◆ **BRIEF**
Repeat the listing below in full, exactly.

◆ **EXERCISE MATERIAL**

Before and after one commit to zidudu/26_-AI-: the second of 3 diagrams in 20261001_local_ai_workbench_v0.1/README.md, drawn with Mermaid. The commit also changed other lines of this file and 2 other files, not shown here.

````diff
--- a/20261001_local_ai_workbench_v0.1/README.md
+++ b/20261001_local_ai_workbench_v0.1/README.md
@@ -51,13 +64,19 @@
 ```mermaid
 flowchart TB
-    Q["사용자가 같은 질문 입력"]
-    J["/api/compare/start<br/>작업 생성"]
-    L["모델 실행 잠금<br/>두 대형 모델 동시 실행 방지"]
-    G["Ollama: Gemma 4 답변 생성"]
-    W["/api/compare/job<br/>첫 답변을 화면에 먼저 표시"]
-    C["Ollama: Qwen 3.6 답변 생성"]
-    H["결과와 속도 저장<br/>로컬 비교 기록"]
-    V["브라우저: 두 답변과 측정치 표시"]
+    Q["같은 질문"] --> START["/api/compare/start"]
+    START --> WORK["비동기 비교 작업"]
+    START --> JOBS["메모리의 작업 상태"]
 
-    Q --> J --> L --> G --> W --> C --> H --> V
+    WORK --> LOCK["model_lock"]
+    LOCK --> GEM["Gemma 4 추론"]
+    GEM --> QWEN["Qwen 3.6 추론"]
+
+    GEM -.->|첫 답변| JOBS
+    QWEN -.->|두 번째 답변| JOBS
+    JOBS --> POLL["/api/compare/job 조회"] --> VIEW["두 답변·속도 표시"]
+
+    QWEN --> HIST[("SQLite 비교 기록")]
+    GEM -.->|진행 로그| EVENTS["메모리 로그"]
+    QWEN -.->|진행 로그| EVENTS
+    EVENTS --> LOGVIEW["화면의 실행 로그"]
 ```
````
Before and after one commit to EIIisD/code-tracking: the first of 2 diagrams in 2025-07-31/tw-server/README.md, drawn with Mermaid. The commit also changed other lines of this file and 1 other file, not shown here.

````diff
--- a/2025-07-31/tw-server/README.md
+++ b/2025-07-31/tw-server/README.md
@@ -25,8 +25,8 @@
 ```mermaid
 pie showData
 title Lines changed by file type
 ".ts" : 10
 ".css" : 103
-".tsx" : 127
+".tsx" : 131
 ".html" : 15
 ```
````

◆ **EXERCISE ANSWER**
Before and after one commit to zidudu/26_-AI-: the second of 3 diagrams in 20261001_local_ai_workbench_v0.1/README.md, drawn with Mermaid. The commit also changed other lines of this file and 2 other files, not shown here.

````diff
--- a/20261001_local_ai_workbench_v0.1/README.md
+++ b/20261001_local_ai_workbench_v0.1/README.md
@@ -51,13 +64,19 @@
 ```mermaid
 flowchart TB
-    Q["사용자가 같은 질문 입력"]
-    J["/api/compare/start<br/>작업 생성"]
-    L["모델 실행 잠금<br/>두 대형 모델 동시 실행 방지"]
-    G["Ollama: Gemma 4 답변 생성"]
-    W["/api/compare/job<br/>첫 답변을 화면에 먼저 표시"]
-    C["Ollama: Qwen 3.6 답변 생성"]
-    H["결과와 속도 저장<br/>로컬 비교 기록"]
-    V["브라우저: 두 답변과 측정치 표시"]
+    Q["같은 질문"] --> START["/api/compare/start"]
+    START --> WORK["비동기 비교 작업"]
+    START --> JOBS["메모리의 작업 상태"]
 
-    Q --> J --> L --> G --> W --> C --> H --> V
+    WORK --> LOCK["model_lock"]
+    LOCK --> GEM["Gemma 4 추론"]
+    GEM --> QWEN["Qwen 3.6 추론"]
+
+    GEM -.->|첫 답변| JOBS
+    QWEN -.->|두 번째 답변| JOBS
+    JOBS --> POLL["/api/compare/job 조회"] --> VIEW["두 답변·속도 표시"]
+
+    QWEN --> HIST[("SQLite 비교 기록")]
+    GEM -.->|진행 로그| EVENTS["메모리 로그"]
+    QWEN -.->|진행 로그| EVENTS
+    EVENTS --> LOGVIEW["화면의 실행 로그"]
 ```
````
Before and after one commit to EIIisD/code-tracking: the first of 2 diagrams in 2025-07-31/tw-server/README.md, drawn with Mermaid. The commit also changed other lines of this file and 1 other file, not shown here.

````diff
--- a/2025-07-31/tw-server/README.md
+++ b/2025-07-31/tw-server/README.md
@@ -25,8 +25,8 @@
 ```mermaid
 pie showData
 title Lines changed by file type
 ".ts" : 10
 ".css" : 103
-".tsx" : 127
+".tsx" : 131
 ".html" : 15
 ```
````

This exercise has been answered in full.